## To do
Return all of the data exactly, omitting any images.

(Records for this exercise begins)

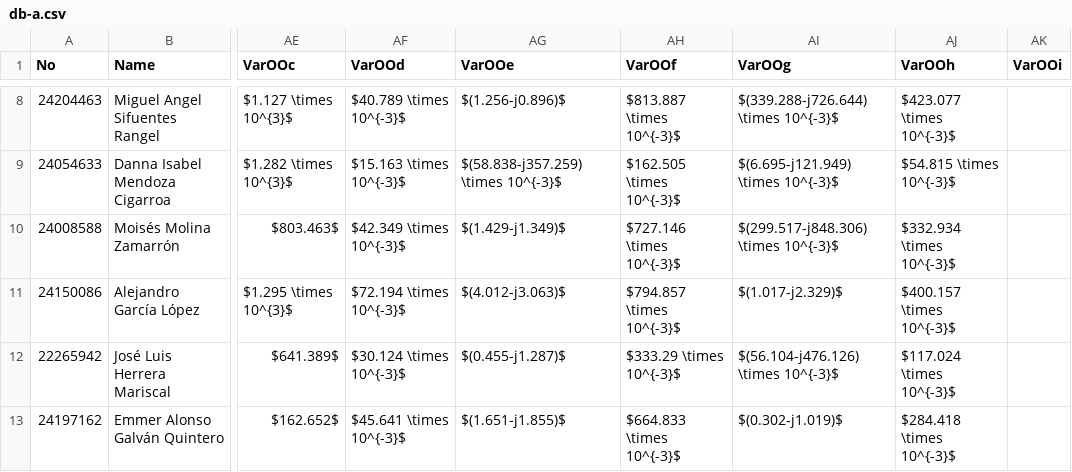
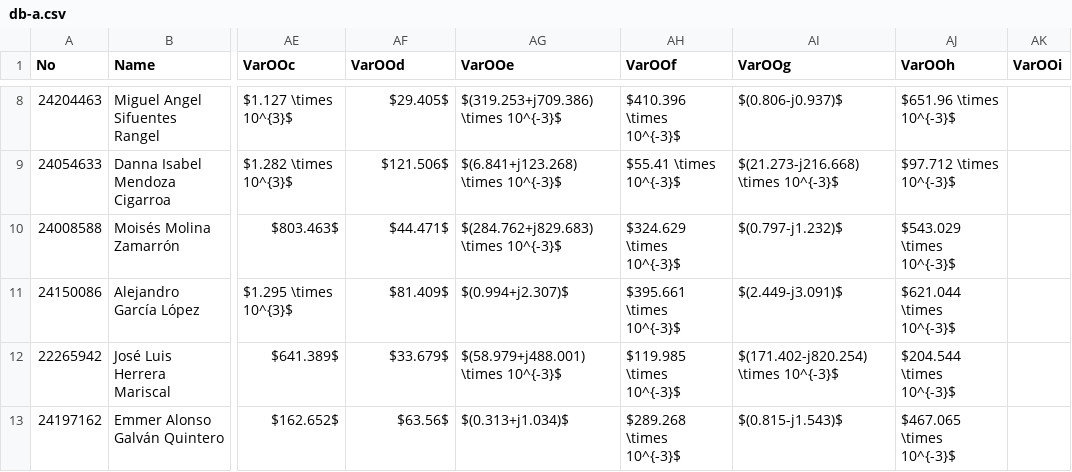
Before and after one commit to skgadi/Courses, a CSV file: 2026-01-06/FIME-4-Evening/db-a.csv, drawn as a sheet; only a part is shown, gaps mark what is left out; the diff covers the shown part only; the diff names each change by its address in the sheet, - before the commit and + after, or states it on an @@ line.

```diff
--- a/2026-01-06/FIME-4-Evening/db-a.csv
+++ b/2026-01-06/FIME-4-Evening/db-a.csv
-AF8 (VarOOd): $40.789 \times 10^{-3}$
+AF8 (VarOOd): $29.405$
-AG8 (VarOOe): $(1.256-j0.896)$
+AG8 (VarOOe): $(319.253+j709.386) \times 10^{-3}$
-AH8 (VarOOf): $813.887 \times 10^{-3}$
+AH8 (VarOOf): $410.396 \times 10^{-3}$
-AI8 (VarOOg): $(339.288-j726.644) \times 10^{-3}$
+AI8 (VarOOg): $(0.806-j0.937)$
-AJ8 (VarOOh): $423.077 \times 10^{-3}$
+AJ8 (VarOOh): $651.96 \times 10^{-3}$
-AF9 (VarOOd): $15.163 \times 10^{-3}$
+AF9 (VarOOd): $121.506$
-AG9 (VarOOe): $(58.838-j357.259) \times 10^{-3}$
+AG9 (VarOOe): $(6.841+j123.268) \times 10^{-3}$
-AH9 (VarOOf): $162.505 \times 10^{-3}$
+AH9 (VarOOf): $55.41 \times 10^{-3}$
-AI9 (VarOOg): $(6.695-j121.949) \times 10^{-3}$
+AI9 (VarOOg): $(21.273-j216.668) \times 10^{-3}$
-AJ9 (VarOOh): $54.815 \times 10^{-3}$
+AJ9 (VarOOh): $97.712 \times 10^{-3}$
-AF10 (VarOOd): $42.349 \times 10^{-3}$
+AF10 (VarOOd): $44.471$
-AG10 (VarOOe): $(1.429-j1.349)$
+AG10 (VarOOe): $(284.762+j829.683) \times 10^{-3}$
-AH10 (VarOOf): $727.146 \times 10^{-3}$
+AH10 (VarOOf): $324.629 \times 10^{-3}$
-AI10 (VarOOg): $(299.517-j848.306) \times 10^{-3}$
+AI10 (VarOOg): $(0.797-j1.232)$
-AJ10 (VarOOh): $332.934 \times 10^{-3}$
+AJ10 (VarOOh): $543.029 \times 10^{-3}$
-AF11 (VarOOd): $72.194 \times 10^{-3}$
+AF11 (VarOOd): $81.409$
-AG11 (VarOOe): $(4.012-j3.063)$
+AG11 (VarOOe): $(0.994+j2.307)$
-AH11 (VarOOf): $794.857 \times 10^{-3}$
+AH11 (VarOOf): $395.661 \times 10^{-3}$
-AI11 (VarOOg): $(1.017-j2.329)$
+AI11 (VarOOg): $(2.449-j3.091)$
-AJ11 (VarOOh): $400.157 \times 10^{-3}$
+AJ11 (VarOOh): $621.044 \times 10^{-3}$
-AF12 (VarOOd): $30.124 \times 10^{-3}$
+AF12 (VarOOd): $33.679$
-AG12 (VarOOe): $(0.455-j1.287)$
+AG12 (VarOOe): $(58.979+j488.001) \times 10^{-3}$
-AH12 (VarOOf): $333.29 \times 10^{-3}$
+AH12 (VarOOf): $119.985 \times 10^{-3}$
-AI12 (VarOOg): $(56.104-j476.126) \times 10^{-3}$
+AI12 (VarOOg): $(171.402-j820.254) \times 10^{-3}$
-AJ12 (VarOOh): $117.024 \times 10^{-3}$
+AJ12 (VarOOh): $204.544 \times 10^{-3}$
-AF13 (VarOOd): $45.641 \times 10^{-3}$
+AF13 (VarOOd): $63.56$
-AG13 (VarOOe): $(1.651-j1.855)$
+AG13 (VarOOe): $(0.313+j1.034)$
-AH13 (VarOOf): $664.833 \times 10^{-3}$
+AH13 (VarOOf): $289.268 \times 10^{-3}$
-AI13 (VarOOg): $(0.302-j1.019)$
+AI13 (VarOOg): $(0.815-j1.543)$
-AJ13 (VarOOh): $284.418 \times 10^{-3}$
+AJ13 (VarOOh): $467.065 \times 10^{-3}$
```
Also changed, not shown: 35 edited cells elsewhere in this file, 2026-01-06/FIME-4-Morning/db-a.csv, 9 other files.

(Records for this exercise ends)

## Answer box
Before and after one commit to skgadi/Courses, a CSV file: 2026-01-06/FIME-4-Evening/db-a.csv, drawn as a sheet; only a part is shown, gaps mark what is left out; the diff covers the shown part only; the diff names each change by its address in the sheet, - before the commit and + after, or states it on an @@ line.

```diff
--- a/2026-01-06/FIME-4-Evening/db-a.csv
+++ b/2026-01-06/FIME-4-Evening/db-a.csv
-AF8 (VarOOd): $40.789 \times 10^{-3}$
+AF8 (VarOOd): $29.405$
-AG8 (VarOOe): $(1.256-j0.896)$
+AG8 (VarOOe): $(319.253+j709.386) \times 10^{-3}$
-AH8 (VarOOf): $813.887 \times 10^{-3}$
+AH8 (VarOOf): $410.396 \times 10^{-3}$
-AI8 (VarOOg): $(339.288-j726.644) \times 10^{-3}$
+AI8 (VarOOg): $(0.806-j0.937)$
-AJ8 (VarOOh): $423.077 \times 10^{-3}$
+AJ8 (VarOOh): $651.96 \times 10^{-3}$
-AF9 (VarOOd): $15.163 \times 10^{-3}$
+AF9 (VarOOd): $121.506$
-AG9 (VarOOe): $(58.838-j357.259) \times 10^{-3}$
+AG9 (VarOOe): $(6.841+j123.268) \times 10^{-3}$
-AH9 (VarOOf): $162.505 \times 10^{-3}$
+AH9 (VarOOf): $55.41 \times 10^{-3}$
-AI9 (VarOOg): $(6.695-j121.949) \times 10^{-3}$
+AI9 (VarOOg): $(21.273-j216.668) \times 10^{-3}$
-AJ9 (VarOOh): $54.815 \times 10^{-3}$
+AJ9 (VarOOh): $97.712 \times 10^{-3}$
-AF10 (VarOOd): $42.349 \times 10^{-3}$
+AF10 (VarOOd): $44.471$
-AG10 (VarOOe): $(1.429-j1.349)$
+AG10 (VarOOe): $(284.762+j829.683) \times 10^{-3}$
-AH10 (VarOOf): $727.146 \times 10^{-3}$
+AH10 (VarOOf): $324.629 \times 10^{-3}$
-AI10 (VarOOg): $(299.517-j848.306) \times 10^{-3}$
+AI10 (VarOOg): $(0.797-j1.232)$
-AJ10 (VarOOh): $332.934 \times 10^{-3}$
+AJ10 (VarOOh): $543.029 \times 10^{-3}$
-AF11 (VarOOd): $72.194 \times 10^{-3}$
+AF11 (VarOOd): $81.409$
-AG11 (VarOOe): $(4.012-j3.063)$
+AG11 (VarOOe): $(0.994+j2.307)$
-AH11 (VarOOf): $794.857 \times 10^{-3}$
+AH11 (VarOOf): $395.661 \times 10^{-3}$
-AI11 (VarOOg): $(1.017-j2.329)$
+AI11 (VarOOg): $(2.449-j3.091)$
-AJ11 (VarOOh): $400.157 \times 10^{-3}$
+AJ11 (VarOOh): $621.044 \times 10^{-3}$
-AF12 (VarOOd): $30.124 \times 10^{-3}$
+AF12 (VarOOd): $33.679$
-AG12 (VarOOe): $(0.455-j1.287)$
+AG12 (VarOOe): $(58.979+j488.001) \times 10^{-3}$
-AH12 (VarOOf): $333.29 \times 10^{-3}$
+AH12 (VarOOf): $119.985 \times 10^{-3}$
-AI12 (VarOOg): $(56.104-j476.126) \times 10^{-3}$
+AI12 (VarOOg): $(171.402-j820.254) \times 10^{-3}$
-AJ12 (VarOOh): $117.024 \times 10^{-3}$
+AJ12 (VarOOh): $204.544 \times 10^{-3}$
-AF13 (VarOOd): $45.641 \times 10^{-3}$
+AF13 (VarOOd): $63.56$
-AG13 (VarOOe): $(1.651-j1.855)$
+AG13 (VarOOe): $(0.313+j1.034)$
-AH13 (VarOOf): $664.833 \times 10^{-3}$
+AH13 (VarOOf): $289.268 \times 10^{-3}$
-AI13 (VarOOg): $(0.302-j1.019)$
+AI13 (VarOOg): $(0.815-j1.543)$
-AJ13 (VarOOh): $284.418 \times 10^{-3}$
+AJ13 (VarOOh): $467.065 \times 10^{-3}$
```
Also changed, not shown: 35 edited cells elsewhere in this file, 2026-01-06/FIME-4-Morning/db-a.csv, 9 other files.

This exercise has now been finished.